Some people who comment on politics and public affairs are outright liars. Some are impaired by a puerile ego. The human ego can be the site of a very debilitating disease. Often, the human ego is the purveyor of false information and the motive for fraud.
Take the French stock trader who lost $7 billion in fraudulent trades. French police said there is no evidence that his fraudulent transactions were for personal financial gain. So why would he do it? Most likely to satisfy an ego by pulling off trades that would establish him as a brilliant and skillful trader. He began committing fraud to cover up some bad transactions.
I've been there before. Many years ago at an annual meeting of the American Farm Bureau Federation, it came to light that one of their grain elevators in Indiana had lost $3 million. The reason was that the manager thought he was a brilliant manipulator of the futures market and in his zeal to prove himself a market hot dog made one incompetent transaction after another. He was ambitious, but incompetent. He, too, could realize no personal financial gain from his efforts, but his ego was driving him to what he thought were displays of trading prowess.

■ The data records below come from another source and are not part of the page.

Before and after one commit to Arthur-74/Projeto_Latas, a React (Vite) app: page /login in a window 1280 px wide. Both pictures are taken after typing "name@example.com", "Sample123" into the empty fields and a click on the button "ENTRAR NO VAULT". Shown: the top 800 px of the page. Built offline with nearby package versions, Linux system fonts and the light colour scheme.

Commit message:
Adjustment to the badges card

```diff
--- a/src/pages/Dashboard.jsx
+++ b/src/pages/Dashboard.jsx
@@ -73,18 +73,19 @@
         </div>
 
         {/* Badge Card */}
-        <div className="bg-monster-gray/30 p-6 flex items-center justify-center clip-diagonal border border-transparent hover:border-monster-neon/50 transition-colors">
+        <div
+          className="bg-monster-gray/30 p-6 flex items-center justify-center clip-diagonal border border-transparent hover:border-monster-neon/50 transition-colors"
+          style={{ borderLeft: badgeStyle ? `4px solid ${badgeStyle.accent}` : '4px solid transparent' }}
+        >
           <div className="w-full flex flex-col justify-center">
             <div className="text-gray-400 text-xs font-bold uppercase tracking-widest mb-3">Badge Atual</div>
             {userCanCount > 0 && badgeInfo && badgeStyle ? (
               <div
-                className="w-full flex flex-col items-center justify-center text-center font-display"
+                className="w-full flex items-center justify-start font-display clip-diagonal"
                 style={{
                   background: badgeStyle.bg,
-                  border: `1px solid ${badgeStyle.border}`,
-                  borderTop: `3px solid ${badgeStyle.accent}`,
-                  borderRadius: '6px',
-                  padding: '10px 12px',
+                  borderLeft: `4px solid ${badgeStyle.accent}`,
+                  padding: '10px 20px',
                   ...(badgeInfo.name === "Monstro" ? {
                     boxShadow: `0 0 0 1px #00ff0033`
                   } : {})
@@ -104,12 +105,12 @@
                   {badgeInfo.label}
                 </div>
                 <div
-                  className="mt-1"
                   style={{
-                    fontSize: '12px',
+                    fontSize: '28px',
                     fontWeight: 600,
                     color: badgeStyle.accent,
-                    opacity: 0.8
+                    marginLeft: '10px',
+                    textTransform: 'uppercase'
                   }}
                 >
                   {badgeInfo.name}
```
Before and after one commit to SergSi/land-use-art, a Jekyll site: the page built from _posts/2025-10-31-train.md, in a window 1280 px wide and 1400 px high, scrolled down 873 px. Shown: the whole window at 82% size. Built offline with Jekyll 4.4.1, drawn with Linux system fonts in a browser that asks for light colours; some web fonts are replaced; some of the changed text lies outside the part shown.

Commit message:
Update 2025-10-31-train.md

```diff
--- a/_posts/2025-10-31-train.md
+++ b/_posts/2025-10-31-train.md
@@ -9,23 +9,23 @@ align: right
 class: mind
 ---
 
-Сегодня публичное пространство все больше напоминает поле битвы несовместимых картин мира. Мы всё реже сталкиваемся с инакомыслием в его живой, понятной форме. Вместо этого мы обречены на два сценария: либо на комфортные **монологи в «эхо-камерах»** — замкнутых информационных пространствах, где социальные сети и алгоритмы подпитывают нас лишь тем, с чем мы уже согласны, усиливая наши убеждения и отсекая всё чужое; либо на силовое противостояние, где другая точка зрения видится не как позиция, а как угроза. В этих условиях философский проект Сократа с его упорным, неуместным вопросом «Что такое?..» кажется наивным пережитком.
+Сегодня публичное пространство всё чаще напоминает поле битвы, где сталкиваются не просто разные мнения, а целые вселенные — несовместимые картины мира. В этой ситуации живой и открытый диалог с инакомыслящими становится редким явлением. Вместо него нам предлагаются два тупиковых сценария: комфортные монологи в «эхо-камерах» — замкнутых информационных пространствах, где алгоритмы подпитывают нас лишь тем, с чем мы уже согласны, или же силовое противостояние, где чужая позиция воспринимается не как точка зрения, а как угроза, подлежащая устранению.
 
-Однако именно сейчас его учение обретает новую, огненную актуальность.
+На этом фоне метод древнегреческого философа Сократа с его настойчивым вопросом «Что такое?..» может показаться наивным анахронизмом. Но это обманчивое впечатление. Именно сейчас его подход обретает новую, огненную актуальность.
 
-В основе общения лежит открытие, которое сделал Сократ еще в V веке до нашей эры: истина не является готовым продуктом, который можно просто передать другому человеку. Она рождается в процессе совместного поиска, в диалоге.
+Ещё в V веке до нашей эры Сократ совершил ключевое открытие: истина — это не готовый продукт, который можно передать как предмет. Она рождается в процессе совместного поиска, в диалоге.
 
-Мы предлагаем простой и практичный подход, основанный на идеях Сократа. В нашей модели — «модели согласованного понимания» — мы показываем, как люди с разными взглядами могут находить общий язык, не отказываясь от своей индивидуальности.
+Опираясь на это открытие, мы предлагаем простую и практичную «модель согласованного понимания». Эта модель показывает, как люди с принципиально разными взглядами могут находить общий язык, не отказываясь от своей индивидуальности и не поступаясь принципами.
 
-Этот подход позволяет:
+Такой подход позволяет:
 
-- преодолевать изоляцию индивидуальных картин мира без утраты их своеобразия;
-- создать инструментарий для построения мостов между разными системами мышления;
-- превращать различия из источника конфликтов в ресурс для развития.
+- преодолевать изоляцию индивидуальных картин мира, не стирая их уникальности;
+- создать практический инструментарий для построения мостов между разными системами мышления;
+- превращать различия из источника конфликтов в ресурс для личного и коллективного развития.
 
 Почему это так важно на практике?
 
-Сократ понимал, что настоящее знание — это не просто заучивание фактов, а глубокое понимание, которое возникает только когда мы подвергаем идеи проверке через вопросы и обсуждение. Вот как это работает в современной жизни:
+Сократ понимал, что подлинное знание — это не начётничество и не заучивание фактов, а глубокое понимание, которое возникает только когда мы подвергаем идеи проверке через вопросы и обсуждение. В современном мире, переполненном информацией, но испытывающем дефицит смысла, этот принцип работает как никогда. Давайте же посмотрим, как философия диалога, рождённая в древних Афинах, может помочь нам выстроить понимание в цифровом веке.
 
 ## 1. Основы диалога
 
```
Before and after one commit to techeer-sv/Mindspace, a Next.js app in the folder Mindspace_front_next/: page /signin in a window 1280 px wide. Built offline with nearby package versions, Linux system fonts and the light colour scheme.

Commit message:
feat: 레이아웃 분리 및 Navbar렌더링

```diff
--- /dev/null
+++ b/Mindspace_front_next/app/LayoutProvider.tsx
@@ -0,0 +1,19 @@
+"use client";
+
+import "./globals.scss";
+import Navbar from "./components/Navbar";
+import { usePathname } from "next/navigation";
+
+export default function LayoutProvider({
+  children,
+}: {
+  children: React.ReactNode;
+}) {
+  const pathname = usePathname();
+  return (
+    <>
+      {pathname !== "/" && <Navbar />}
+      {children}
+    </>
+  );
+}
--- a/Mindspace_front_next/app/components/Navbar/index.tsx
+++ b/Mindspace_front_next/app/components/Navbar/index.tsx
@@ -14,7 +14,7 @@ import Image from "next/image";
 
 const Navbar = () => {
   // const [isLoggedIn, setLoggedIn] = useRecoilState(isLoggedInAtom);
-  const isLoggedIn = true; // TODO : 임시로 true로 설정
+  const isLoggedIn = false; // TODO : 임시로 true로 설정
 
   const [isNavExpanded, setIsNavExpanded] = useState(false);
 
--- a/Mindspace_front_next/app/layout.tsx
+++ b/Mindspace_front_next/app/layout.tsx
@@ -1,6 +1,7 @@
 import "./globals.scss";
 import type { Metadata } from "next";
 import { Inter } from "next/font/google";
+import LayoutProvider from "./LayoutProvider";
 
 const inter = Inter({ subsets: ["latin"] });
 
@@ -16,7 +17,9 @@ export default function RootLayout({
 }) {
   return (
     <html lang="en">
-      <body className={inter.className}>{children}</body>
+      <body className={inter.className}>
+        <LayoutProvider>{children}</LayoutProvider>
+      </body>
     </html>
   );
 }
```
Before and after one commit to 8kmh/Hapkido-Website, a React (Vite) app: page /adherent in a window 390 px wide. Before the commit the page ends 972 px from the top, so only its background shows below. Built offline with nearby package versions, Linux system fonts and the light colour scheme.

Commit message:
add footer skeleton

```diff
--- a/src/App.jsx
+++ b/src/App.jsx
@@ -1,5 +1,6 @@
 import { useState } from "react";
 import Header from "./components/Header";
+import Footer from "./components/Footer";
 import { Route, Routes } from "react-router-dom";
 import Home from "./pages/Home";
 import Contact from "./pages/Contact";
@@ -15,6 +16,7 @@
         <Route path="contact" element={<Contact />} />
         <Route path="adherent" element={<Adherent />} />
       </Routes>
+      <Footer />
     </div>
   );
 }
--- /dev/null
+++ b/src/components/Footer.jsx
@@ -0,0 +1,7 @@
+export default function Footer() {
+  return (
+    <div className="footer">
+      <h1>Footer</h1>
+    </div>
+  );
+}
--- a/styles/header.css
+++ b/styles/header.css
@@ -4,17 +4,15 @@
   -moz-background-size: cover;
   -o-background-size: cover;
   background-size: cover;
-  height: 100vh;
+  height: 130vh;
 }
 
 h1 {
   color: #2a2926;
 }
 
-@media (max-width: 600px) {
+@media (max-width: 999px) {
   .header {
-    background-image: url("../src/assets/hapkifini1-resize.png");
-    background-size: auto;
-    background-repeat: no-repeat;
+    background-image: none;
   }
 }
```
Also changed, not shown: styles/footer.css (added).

The same motivation is apparent in the presidential campaigns. In the zeal to claim eminence and shrewdness, candidates are driven by ego, not intelligence. And some factions are just downright malicious and dishonest.
Exposing falsehoods is not a very productive exercise. Much of the nonsense circulating in political campaigns is devoutly believed. Too many people are so cognitively incompetent that, in Jack Nicholson's words, they can't handle the truth. The fact remains that opinions are free, but facts are sacred.
If anyone actually gives a rat's ass about truth and accuracy, at least in the national political campaigns, there are three web sites that are fact checking what the candidates say:
- The Annenberg project at the University of Pennsylvania maintains Factcheck.org.
- The Washington Post maintains Fact-Checker.